The state office yet to be mentioned is the Criminal District Attorney. This office is the lead law enforcement position in the county. The main duties of the office is to represent the state in criminal cases. The criminal district attorney works with law enforcement officers in the investigation and preparation of cases to be heard before the criminal courts. When requested in writing, the county attorney provides legal counsel to county officers.

Our group of local offices begins with the county commissioners. In addition to assuring that county roads are maintained, commissioners vote with the county judge to set the budget for all county departments and adopt a tax rate. Among other responsibilities, the commissioners court: sets the yearly property tax rate and approves the budget and employment level for the county; sets commissioners and justice of the peace precinct boundaries; calls, conducts and certifies elections, including bond elections; sets employment and benefit policy; establishes long-range thoroughfare, open space, land use, financial and law enforcement/jail needs plans; acquires property for rights-of-way or other uses determined to be in the public's best interest; reviews and approve subdivision platting and wastewater treatment for rural areas; provides rural ambulance services and subsidizes rural fire protection; oversees the construction, maintenance and improvement of county roads and bridges; appoints non-elected department heads and standing committees; supervises and controls the county courthouse, county buildings and facilities; adopts a county budget; determines county tax rates; fills vacancies in elective and appointive positions; and has exclusive authority to authorize contracts in the name of the county. Information from Texas Association of Counties website.
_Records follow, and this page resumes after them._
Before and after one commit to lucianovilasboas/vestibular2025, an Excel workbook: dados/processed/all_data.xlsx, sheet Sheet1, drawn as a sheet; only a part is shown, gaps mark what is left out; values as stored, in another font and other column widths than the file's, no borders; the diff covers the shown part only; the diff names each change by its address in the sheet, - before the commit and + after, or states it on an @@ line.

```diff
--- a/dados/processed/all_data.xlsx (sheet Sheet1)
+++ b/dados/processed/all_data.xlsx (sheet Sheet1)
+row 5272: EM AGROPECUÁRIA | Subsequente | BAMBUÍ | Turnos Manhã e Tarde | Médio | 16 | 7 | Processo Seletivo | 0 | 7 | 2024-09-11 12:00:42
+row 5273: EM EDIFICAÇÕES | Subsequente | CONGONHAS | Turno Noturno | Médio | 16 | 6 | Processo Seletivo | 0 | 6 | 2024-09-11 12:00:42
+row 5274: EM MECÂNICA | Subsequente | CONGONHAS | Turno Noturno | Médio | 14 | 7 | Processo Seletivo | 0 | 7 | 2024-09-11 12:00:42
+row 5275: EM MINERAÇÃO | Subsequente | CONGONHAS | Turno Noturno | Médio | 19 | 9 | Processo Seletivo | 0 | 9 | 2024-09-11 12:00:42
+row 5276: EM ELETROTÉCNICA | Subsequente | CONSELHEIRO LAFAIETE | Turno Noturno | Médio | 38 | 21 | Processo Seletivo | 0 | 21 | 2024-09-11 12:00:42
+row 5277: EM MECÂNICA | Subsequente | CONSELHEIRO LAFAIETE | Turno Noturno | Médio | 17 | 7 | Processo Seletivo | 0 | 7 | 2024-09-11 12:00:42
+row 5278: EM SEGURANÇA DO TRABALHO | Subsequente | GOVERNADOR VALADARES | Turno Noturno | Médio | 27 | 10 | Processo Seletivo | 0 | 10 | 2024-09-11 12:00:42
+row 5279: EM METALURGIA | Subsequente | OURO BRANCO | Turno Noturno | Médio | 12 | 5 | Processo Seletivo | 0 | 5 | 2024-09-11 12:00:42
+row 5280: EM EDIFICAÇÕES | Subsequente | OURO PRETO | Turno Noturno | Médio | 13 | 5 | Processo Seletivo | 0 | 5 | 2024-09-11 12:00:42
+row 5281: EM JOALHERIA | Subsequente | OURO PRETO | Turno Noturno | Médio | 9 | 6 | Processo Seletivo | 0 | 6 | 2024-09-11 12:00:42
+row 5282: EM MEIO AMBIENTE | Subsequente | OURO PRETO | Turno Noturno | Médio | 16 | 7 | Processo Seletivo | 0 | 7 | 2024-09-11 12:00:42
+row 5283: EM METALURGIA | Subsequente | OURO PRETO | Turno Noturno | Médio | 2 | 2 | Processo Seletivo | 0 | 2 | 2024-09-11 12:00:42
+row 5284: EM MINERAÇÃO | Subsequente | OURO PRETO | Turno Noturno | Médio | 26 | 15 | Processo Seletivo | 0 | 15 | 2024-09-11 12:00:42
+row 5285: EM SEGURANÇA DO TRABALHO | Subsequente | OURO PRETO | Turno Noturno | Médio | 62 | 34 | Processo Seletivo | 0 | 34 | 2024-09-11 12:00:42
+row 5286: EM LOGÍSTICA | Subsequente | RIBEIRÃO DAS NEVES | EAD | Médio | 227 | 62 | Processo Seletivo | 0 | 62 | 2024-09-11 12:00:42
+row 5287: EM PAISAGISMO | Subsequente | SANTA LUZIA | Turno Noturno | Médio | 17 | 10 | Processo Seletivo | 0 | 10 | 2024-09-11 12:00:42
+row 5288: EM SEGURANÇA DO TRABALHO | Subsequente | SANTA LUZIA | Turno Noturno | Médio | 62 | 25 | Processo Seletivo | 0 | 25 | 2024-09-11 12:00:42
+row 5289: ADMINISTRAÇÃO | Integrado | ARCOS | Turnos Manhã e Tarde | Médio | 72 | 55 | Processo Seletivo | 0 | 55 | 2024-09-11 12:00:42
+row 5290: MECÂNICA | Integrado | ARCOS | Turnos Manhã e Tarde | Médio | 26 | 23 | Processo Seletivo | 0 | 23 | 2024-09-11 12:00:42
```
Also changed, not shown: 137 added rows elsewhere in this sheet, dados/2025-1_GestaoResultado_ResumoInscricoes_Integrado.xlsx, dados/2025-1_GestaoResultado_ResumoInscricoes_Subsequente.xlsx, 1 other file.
In gubernatorial election years the commissioners for precincts 2 and 4 are on the general election ballot.

The next office on the ballot is the District Clerk. The Texas Government Code states the duties and powers of the clerk of the district court: "The clerk of the District Court has custody of and shall carefully maintain and arrange the records relating to or lawfully deposited in the clerk's office."

The district clerk shall: record the acts and proceedings of the district court; enter all judgments of the court under the direction of the judge; record all executions issued and the returns issued on the executions; administer child support payments; administer trust accounts for minors ordered by the courts; keep an index of the parties to all suits filed in the court, and make reference to any judgment made in the case; and keep an account of all funds collected by the office, by way of fines and fees, and the amount due jurors in district court for service. Information from Texas Association of Counties website.

The County Clerk is also on our ballot this year. The main duties of the county clerk are: administering all county and state elections, including early voting and primaries, unless the commissioners court has transferred the function to the tax assessor-collector or an office of county election administrator; serving as clerk of the county court and the commissioners court and keep records of the proceedings; acting as recorder of deeds and other instruments; filing and recording birth and death certificates; recording assumed names, wills and probate; issuing marriage licenses; and accounting for all funds paid to the office by way of fines and fees, and the amount owed to county court jurors for service. Information from Texas Association of Counties website.

The last office but not the least, because he handles the money, is the County Treasurer. The county treasurer, as the chief custodian of county finance, shall: receive all monies belonging to the county from whatever source; keep and account for all monies in a designated depository; and pay and apply or disburse all monies in such a manner as commissioners court may direct, by law. Information from Texas Association of Counties website.